--- BRIEF ---
Output all of the entries below precisely as written.

Dataset items:
-*-*-

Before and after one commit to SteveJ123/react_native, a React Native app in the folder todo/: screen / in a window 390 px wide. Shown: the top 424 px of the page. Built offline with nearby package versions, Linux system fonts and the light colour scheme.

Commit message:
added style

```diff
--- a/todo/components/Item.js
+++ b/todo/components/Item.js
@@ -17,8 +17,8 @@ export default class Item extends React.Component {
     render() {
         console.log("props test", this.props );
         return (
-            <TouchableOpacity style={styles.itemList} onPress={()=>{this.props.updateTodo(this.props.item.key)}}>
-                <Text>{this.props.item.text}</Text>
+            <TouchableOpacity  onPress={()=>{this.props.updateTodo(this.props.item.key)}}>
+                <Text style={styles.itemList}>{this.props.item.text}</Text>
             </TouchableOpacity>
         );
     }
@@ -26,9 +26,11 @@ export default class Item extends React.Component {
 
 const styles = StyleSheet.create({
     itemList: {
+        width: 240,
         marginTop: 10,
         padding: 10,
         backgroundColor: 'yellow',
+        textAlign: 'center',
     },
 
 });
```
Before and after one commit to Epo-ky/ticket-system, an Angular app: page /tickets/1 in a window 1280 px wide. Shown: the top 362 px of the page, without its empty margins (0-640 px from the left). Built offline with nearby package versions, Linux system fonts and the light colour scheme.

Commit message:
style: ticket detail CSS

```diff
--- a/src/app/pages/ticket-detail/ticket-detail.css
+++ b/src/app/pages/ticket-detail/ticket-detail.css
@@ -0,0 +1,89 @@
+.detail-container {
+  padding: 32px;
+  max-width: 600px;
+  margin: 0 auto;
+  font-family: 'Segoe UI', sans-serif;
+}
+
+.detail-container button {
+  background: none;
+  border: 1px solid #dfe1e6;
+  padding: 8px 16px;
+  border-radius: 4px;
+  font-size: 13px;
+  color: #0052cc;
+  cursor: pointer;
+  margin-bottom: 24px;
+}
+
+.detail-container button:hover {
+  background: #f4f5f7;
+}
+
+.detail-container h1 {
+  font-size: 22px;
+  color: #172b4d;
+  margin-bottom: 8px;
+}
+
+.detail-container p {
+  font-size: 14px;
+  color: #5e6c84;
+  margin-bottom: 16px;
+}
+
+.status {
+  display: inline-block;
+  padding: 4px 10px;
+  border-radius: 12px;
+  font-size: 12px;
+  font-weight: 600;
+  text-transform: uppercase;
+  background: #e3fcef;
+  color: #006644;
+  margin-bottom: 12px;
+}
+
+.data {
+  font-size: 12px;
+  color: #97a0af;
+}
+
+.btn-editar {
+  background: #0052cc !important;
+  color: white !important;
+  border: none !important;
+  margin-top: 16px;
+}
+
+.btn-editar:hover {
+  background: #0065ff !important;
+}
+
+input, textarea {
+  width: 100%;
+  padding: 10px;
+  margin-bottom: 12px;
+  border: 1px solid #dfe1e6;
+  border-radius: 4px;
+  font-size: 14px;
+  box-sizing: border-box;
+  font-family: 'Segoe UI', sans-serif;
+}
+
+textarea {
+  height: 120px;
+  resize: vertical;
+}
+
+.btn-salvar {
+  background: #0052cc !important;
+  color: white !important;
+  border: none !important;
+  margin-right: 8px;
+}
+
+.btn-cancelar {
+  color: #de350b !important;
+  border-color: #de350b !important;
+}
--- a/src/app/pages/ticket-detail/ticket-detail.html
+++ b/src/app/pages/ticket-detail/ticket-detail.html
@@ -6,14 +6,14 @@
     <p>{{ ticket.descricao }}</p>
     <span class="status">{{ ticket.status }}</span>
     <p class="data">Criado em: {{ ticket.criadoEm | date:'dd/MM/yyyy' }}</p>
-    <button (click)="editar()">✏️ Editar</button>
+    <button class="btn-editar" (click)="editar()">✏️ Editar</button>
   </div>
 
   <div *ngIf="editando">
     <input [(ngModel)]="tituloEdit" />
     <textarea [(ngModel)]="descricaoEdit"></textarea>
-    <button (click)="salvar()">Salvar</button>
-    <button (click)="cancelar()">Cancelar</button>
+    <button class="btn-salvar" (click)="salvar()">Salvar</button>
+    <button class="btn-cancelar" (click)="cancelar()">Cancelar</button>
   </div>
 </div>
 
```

-*-*-

--- WRITTEN ANSWER ---
Before and after one commit to SteveJ123/react_native, a React Native app in the folder todo/: screen / in a window 390 px wide. Shown: the top 424 px of the page. Built offline with nearby package versions, Linux system fonts and the light colour scheme.

Commit message:
added style

```diff
--- a/todo/components/Item.js
+++ b/todo/components/Item.js
@@ -17,8 +17,8 @@ export default class Item extends React.Component {
     render() {
         console.log("props test", this.props );
         return (
-            <TouchableOpacity style={styles.itemList} onPress={()=>{this.props.updateTodo(this.props.item.key)}}>
-                <Text>{this.props.item.text}</Text>
+            <TouchableOpacity  onPress={()=>{this.props.updateTodo(this.props.item.key)}}>
+                <Text style={styles.itemList}>{this.props.item.text}</Text>
             </TouchableOpacity>
         );
     }
@@ -26,9 +26,11 @@ export default class Item extends React.Component {
 
 const styles = StyleSheet.create({
     itemList: {
+        width: 240,
         marginTop: 10,
         padding: 10,
         backgroundColor: 'yellow',
+        textAlign: 'center',
     },
 
 });
```
Before and after one commit to Epo-ky/ticket-system, an Angular app: page /tickets/1 in a window 1280 px wide. Shown: the top 362 px of the page, without its empty margins (0-640 px from the left). Built offline with nearby package versions, Linux system fonts and the light colour scheme.

Commit message:
style: ticket detail CSS

```diff
--- a/src/app/pages/ticket-detail/ticket-detail.css
+++ b/src/app/pages/ticket-detail/ticket-detail.css
@@ -0,0 +1,89 @@
+.detail-container {
+  padding: 32px;
+  max-width: 600px;
+  margin: 0 auto;
+  font-family: 'Segoe UI', sans-serif;
+}
+
+.detail-container button {
+  background: none;
+  border: 1px solid #dfe1e6;
+  padding: 8px 16px;
+  border-radius: 4px;
+  font-size: 13px;
+  color: #0052cc;
+  cursor: pointer;
+  margin-bottom: 24px;
+}
+
+.detail-container button:hover {
+  background: #f4f5f7;
+}
+
+.detail-container h1 {
+  font-size: 22px;
+  color: #172b4d;
+  margin-bottom: 8px;
+}
+
+.detail-container p {
+  font-size: 14px;
+  color: #5e6c84;
+  margin-bottom: 16px;
+}
+
+.status {
+  display: inline-block;
+  padding: 4px 10px;
+  border-radius: 12px;
+  font-size: 12px;
+  font-weight: 600;
+  text-transform: uppercase;
+  background: #e3fcef;
+  color: #006644;
+  margin-bottom: 12px;
+}
+
+.data {
+  font-size: 12px;
+  color: #97a0af;
+}
+
+.btn-editar {
+  background: #0052cc !important;
+  color: white !important;
+  border: none !important;
+  margin-top: 16px;
+}
+
+.btn-editar:hover {
+  background: #0065ff !important;
+}
+
+input, textarea {
+  width: 100%;
+  padding: 10px;
+  margin-bottom: 12px;
+  border: 1px solid #dfe1e6;
+  border-radius: 4px;
+  font-size: 14px;
+  box-sizing: border-box;
+  font-family: 'Segoe UI', sans-serif;
+}
+
+textarea {
+  height: 120px;
+  resize: vertical;
+}
+
+.btn-salvar {
+  background: #0052cc !important;
+  color: white !important;
+  border: none !important;
+  margin-right: 8px;
+}
+
+.btn-cancelar {
+  color: #de350b !important;
+  border-color: #de350b !important;
+}
--- a/src/app/pages/ticket-detail/ticket-detail.html
+++ b/src/app/pages/ticket-detail/ticket-detail.html
@@ -6,14 +6,14 @@
     <p>{{ ticket.descricao }}</p>
     <span class="status">{{ ticket.status }}</span>
     <p class="data">Criado em: {{ ticket.criadoEm | date:'dd/MM/yyyy' }}</p>
-    <button (click)="editar()">✏️ Editar</button>
+    <button class="btn-editar" (click)="editar()">✏️ Editar</button>
   </div>
 
   <div *ngIf="editando">
     <input [(ngModel)]="tituloEdit" />
     <textarea [(ngModel)]="descricaoEdit"></textarea>
-    <button (click)="salvar()">Salvar</button>
-    <button (click)="cancelar()">Cancelar</button>
+    <button class="btn-salvar" (click)="salvar()">Salvar</button>
+    <button class="btn-cancelar" (click)="cancelar()">Cancelar</button>
   </div>
 </div>
 
```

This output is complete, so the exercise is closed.